Discharge from the hospital is the point at which the patient leaves the hospital and either returns home or is transferred to another facility such as one for rehabilitation or to a nursing home. Discharge involves the medical instructions that the patient will need to fully recover. Discharge planning is a service that considers the patient’s needs after the hospital stay, and may involve several different services such as visiting nursing care, physical therapy, and home blood drawing.
Recently hospital discharge has been in the spotlight with organisations such as Healthwatch running nationwide consultations and local media picking up on incidents following hospital discharges. It is widely acknowledged that patients with more complex care needs and multiple chronic illnesses require a particularly thorough and efficient hospital discharge process. It is therefore all the more important that disabled people and individuals with long term health conditions get their voices heard in sharing their experience of hospital discharge.

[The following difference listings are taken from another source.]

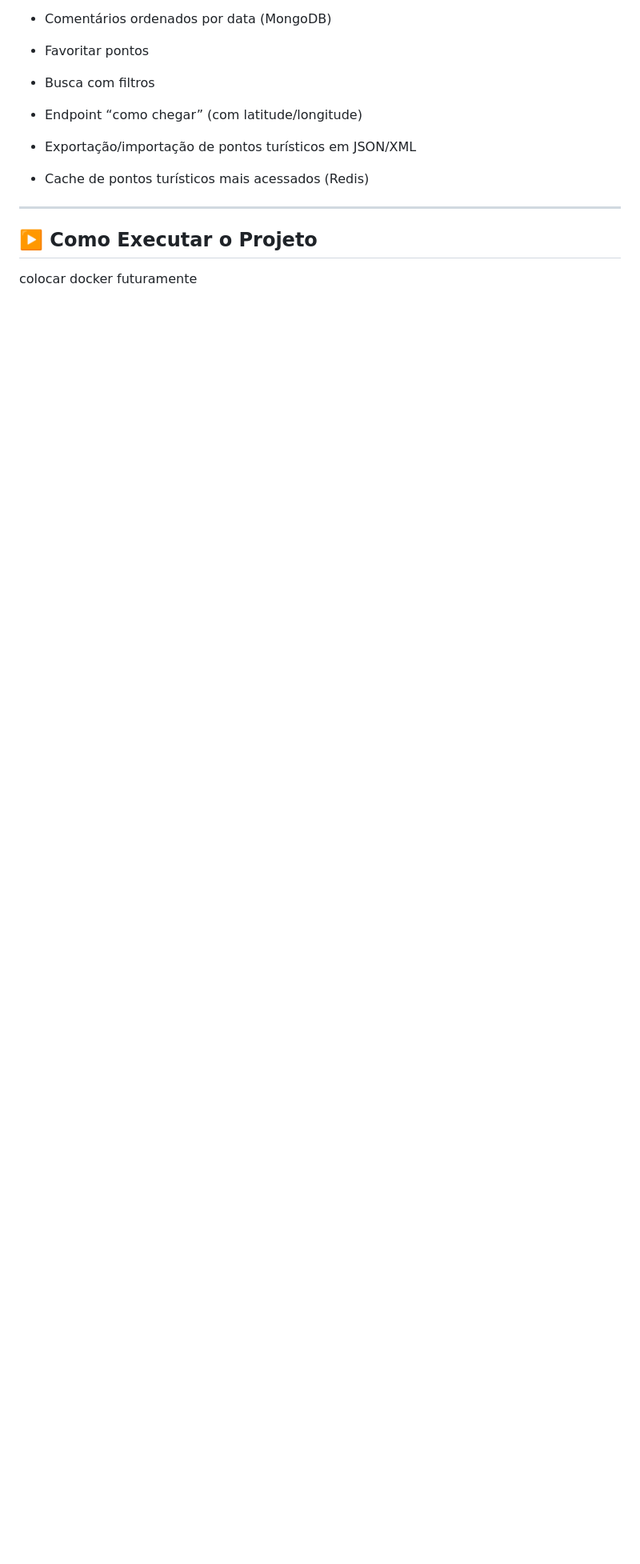
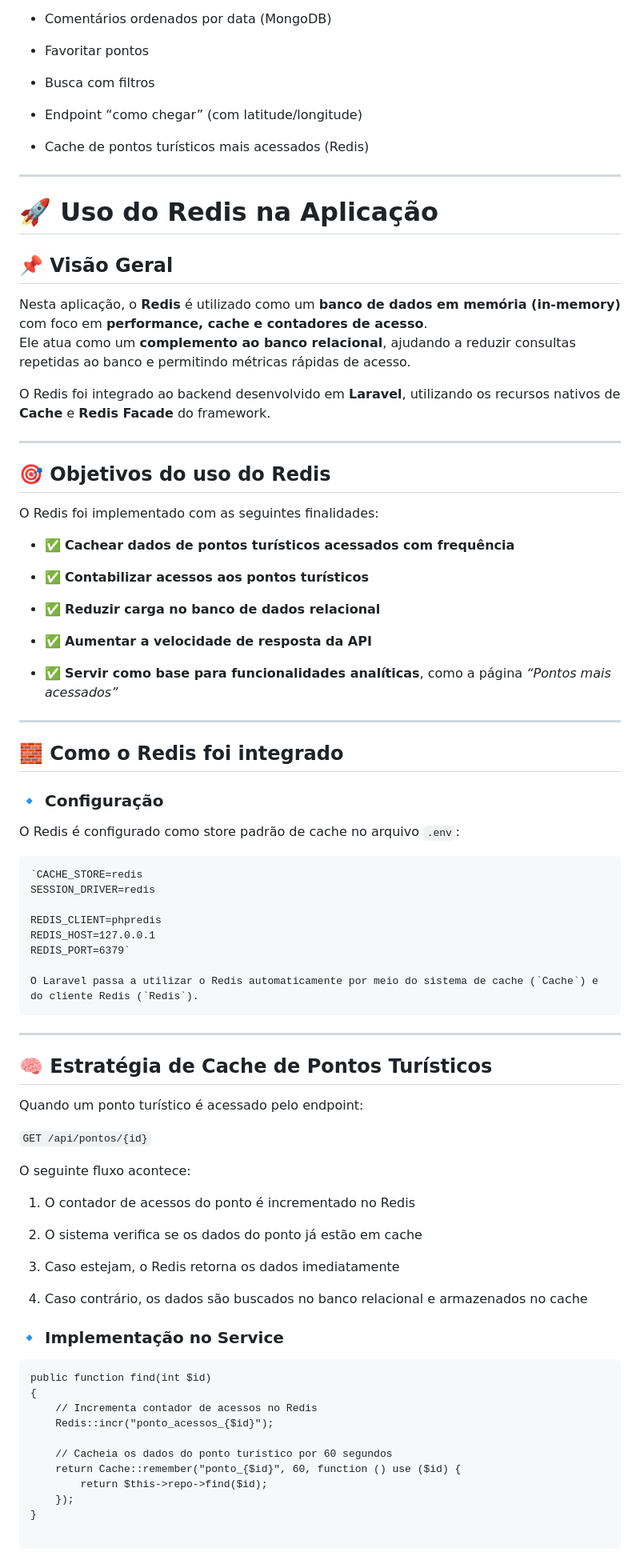
Before and after one commit to cmVitor/sistema-web-turismo, a Markdown page: README.md, the part around the change printed below. Shown: that part at 80% size. Rendered like a GitHub page; blank space fills up the shorter version.

Commit message:
update readme com explicação sobre REDIS

`````diff
--- a/README.md
+++ b/README.md
@@ -108,14 +108,83 @@ O documento exige **Relacional + NoSQL + Cache**, e todos foram atendidos:
 
 -   Endpoint “como chegar” (com latitude/longitude)
 
--   Exportação/importação de pontos turísticos em JSON/XML
-
 -   Cache de pontos turísticos mais acessados (Redis)
 
+----------
+# 🚀 Uso do Redis na Aplicação
+
+## 📌 Visão Geral
+
+Nesta aplicação, o **Redis** é utilizado como um **banco de dados em memória (in-memory)** com foco em **performance, cache e contadores de acesso**.
+Ele atua como um **complemento ao banco relacional**, ajudando a reduzir consultas repetidas ao banco e permitindo métricas rápidas de acesso.
+
+O Redis foi integrado ao backend desenvolvido em **Laravel**, utilizando os recursos nativos de **Cache** e **Redis Facade** do framework.
+
+----------
+
+## 🎯 Objetivos do uso do Redis
+
+O Redis foi implementado com as seguintes finalidades:
+
+-   ✅ **Cachear dados de pontos turísticos acessados com frequência**
+
+-   ✅ **Contabilizar acessos aos pontos turísticos**
+
+-   ✅ **Reduzir carga no banco de dados relacional**
+
+-   ✅ **Aumentar a velocidade de resposta da API**
+
+-   ✅ **Servir como base para funcionalidades analíticas**, como a página _“Pontos mais acessados”_
 
 
 ----------
 
-## ▶️ Como Executar o Projeto
+## 🧱 Como o Redis foi integrado
 
-colocar docker futuramente
+### 🔹 Configuração
+
+O Redis é configurado como store padrão de cache no arquivo `.env`:
+````
+`CACHE_STORE=redis
+SESSION_DRIVER=redis
+
+REDIS_CLIENT=phpredis
+REDIS_HOST=127.0.0.1
+REDIS_PORT=6379`
+
+O Laravel passa a utilizar o Redis automaticamente por meio do sistema de cache (`Cache`) e do cliente Redis (`Redis`).
+````
+----------
+
+## 🧠 Estratégia de Cache de Pontos Turísticos
+
+Quando um ponto turístico é acessado pelo endpoint:
+
+`GET /api/pontos/{id}`
+
+O seguinte fluxo acontece:
+
+1.  O contador de acessos do ponto é incrementado no Redis
+
+2.  O sistema verifica se os dados do ponto já estão em cache
+
+3.  Caso estejam, o Redis retorna os dados imediatamente
+
+4.  Caso contrário, os dados são buscados no banco relacional e armazenados no cache
+
+
+### 🔹 Implementação no Service
+````
+public function find(int $id)
+{
+    // Incrementa contador de acessos no Redis
+    Redis::incr("ponto_acessos_{$id}");
+
+    // Cacheia os dados do ponto turístico por 60 segundos
+    return Cache::remember("ponto_{$id}", 60, function () use ($id) {
+        return $this->repo->find($id);
+    });
+}
+
+````
+
`````
Also changed, not shown: other parts of README.md (+102 -0 lines).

An ineffective discharge process can lead to individuals becoming more socially isolated in their home, mental and physical wellbeing deteriorating and even in rare cases death. To ensure that an individuals’ care is properly managed following discharge it is vital that the correct care plan is agreed before the patient leaves the hospital.

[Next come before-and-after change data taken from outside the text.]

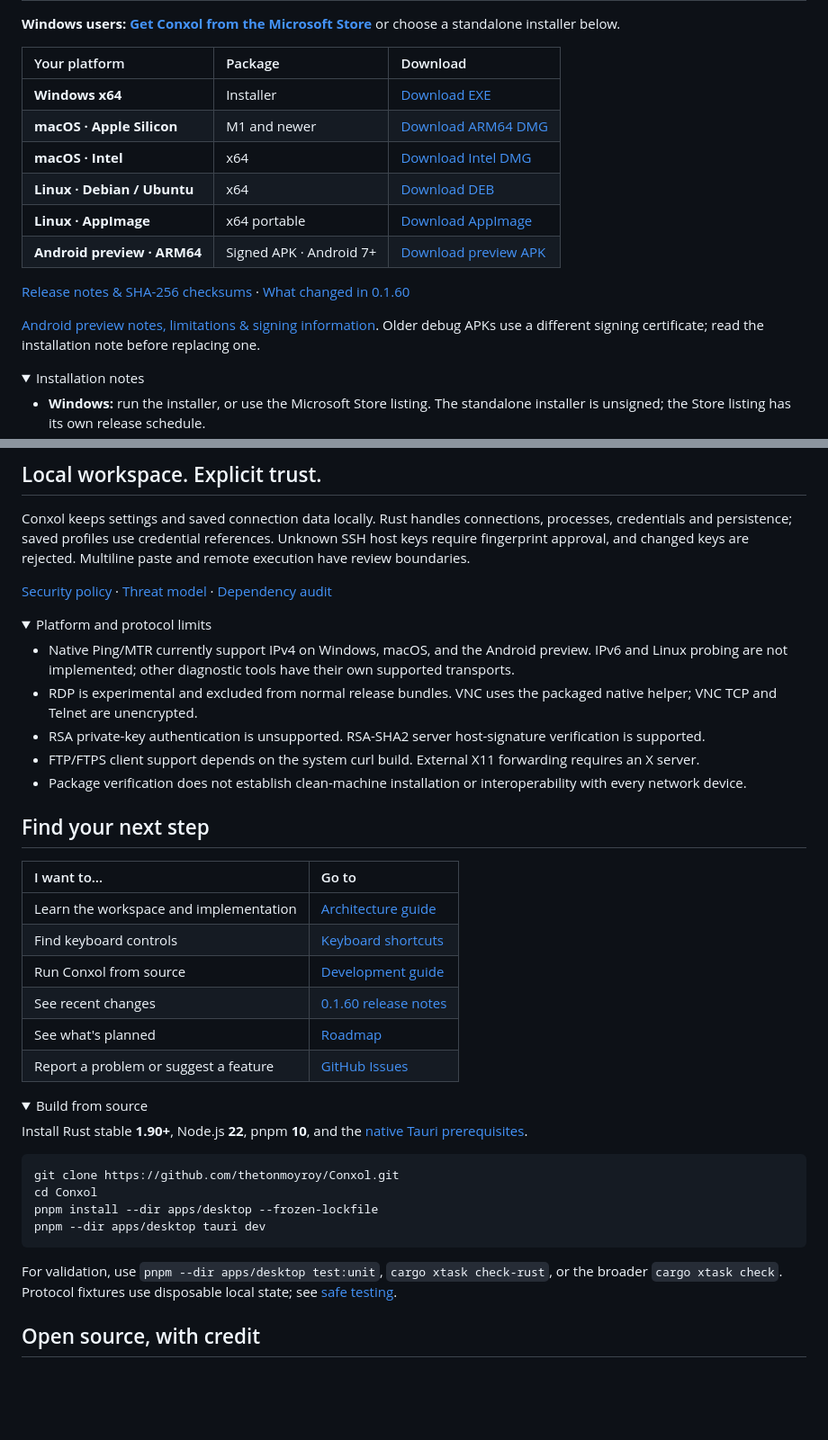
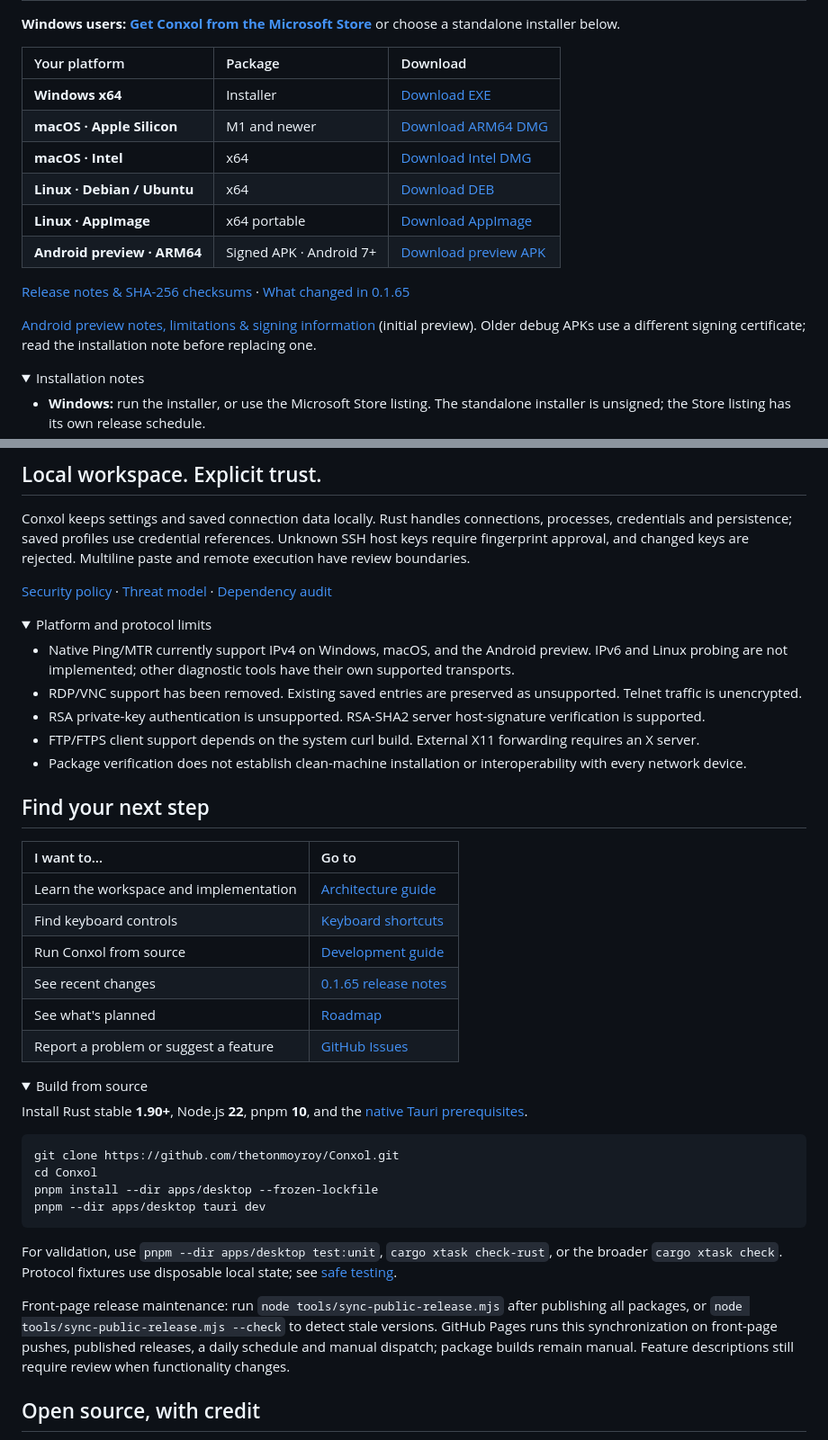
Before and after one commit to thetonmoyroy/Conxol, a Markdown page: README.md, 2 parts joined by grey strips. Shown at 90% size. Rendered like a GitHub page; folded sections open; blank space fills up the shorter version.

```diff
--- a/README.md
+++ b/README.md
@@ -33,7 +34,7 @@ Conxol brings **SSH, SFTP/SCP, serial consoles, SSH tunnels and network diagnost
 
-[Release notes & SHA-256 checksums](https://github.com/thetonmoyroy/Conxol/releases/tag/v0.1.60) · [What changed in 0.1.60](docs/release/v0.1.60.md)
+[Release notes & SHA-256 checksums](https://github.com/thetonmoyroy/Conxol/releases/tag/v0.1.65) · [What changed in 0.1.65](docs/release/v0.1.65.md)
 
-[Android preview notes, limitations & signing information](docs/release/v0.1.60-android-preview.1.md). Older debug APKs use a different signing certificate; read the installation note before replacing one.
+[Android preview notes, limitations & signing information](docs/release/v0.1.60-android-preview.1.md) (initial preview). Older debug APKs use a different signing certificate; read the installation note before replacing one.
 
 <details>
 <summary>Installation notes</summary>
@@ -94,7 +102,7 @@ Conxol keeps settings and saved connection data locally. Rust handles connection
 <summary>Platform and protocol limits</summary>
 
 - Native Ping/MTR currently support IPv4 on Windows, macOS, and the Android preview. IPv6 and Linux probing are not implemented; other diagnostic tools have their own supported transports.
-- RDP is experimental and excluded from normal release bundles. VNC uses the packaged native helper; VNC TCP and Telnet are unencrypted.
+- RDP/VNC support has been removed. Existing saved entries are preserved as unsupported. Telnet traffic is unencrypted.
 - RSA private-key authentication is unsupported. RSA-SHA2 server host-signature verification is supported.
 - FTP/FTPS client support depends on the system curl build. External X11 forwarding requires an X server.
 - Package verification does not establish clean-machine installation or interoperability with every network device.
@@ -110,7 +118,7 @@ Conxol keeps settings and saved connection data locally. Rust handles connection
 | Learn the workspace and implementation | [Architecture guide](docs/architecture.md) |
 | Find keyboard controls | [Keyboard shortcuts](docs/keyboard-shortcuts.md) |
 | Run Conxol from source | [Development guide](docs/development.md) |
-| See recent changes | [0.1.60 release notes](docs/release/v0.1.60.md) |
+| See recent changes | [0.1.65 release notes](docs/release/v0.1.65.md) |
 | See what's planned | [Roadmap](ROADMAP.md) |
 | Report a problem or suggest a feature | [GitHub Issues](https://github.com/thetonmoyroy/Conxol/issues/new/choose) |
 
@@ -130,6 +138,8 @@ For validation, use `pnpm --dir apps/desktop test:unit`, `cargo xtask check-rust
 
 </details>
 
+Front-page release maintenance: run `node tools/sync-public-release.mjs` after publishing all packages, or `node tools/sync-public-release.mjs --check` to detect stale versions. GitHub Pages runs this synchronization on front-page pushes, published releases, a daily schedule and manual dispatch; package builds remain manual. Feature descriptions still require review when functionality changes.
+
 ## Open source, with credit
 
 Conxol is independently maintained and builds on [MobaRust](https://github.com/OthmaneBlial/MobaRust), created by Othmane Blial and its contributors. The project is licensed under [Apache-2.0](LICENSE); see [NOTICE](NOTICE) for copyright and third-party attribution.
```
Also changed, not shown: other parts of README.md (+17 -9 lines), docs/release/v0.1.65.md (added, +32 -0 lines), docs/assets/conxol-desktop-preview.jpg (added), site/media/conxol-desktop-preview.jpg (added), 6 other files.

There are two types of discharge: Minimal discharge: this is the majority of cases where a minimal amount of support is required.
Complex discharge: for those who require more specialised care after leaving hospital. For those who:
- have ongoing health and social care needs
- need community care services
- need intermediate care
The key focus is on a timely discharge. It is crucial that patients are not in hospital any longer than they need to be (delayed discharge), nor that they are discharged before the patient is fit enough nor adequate support has been arranged (premature discharge).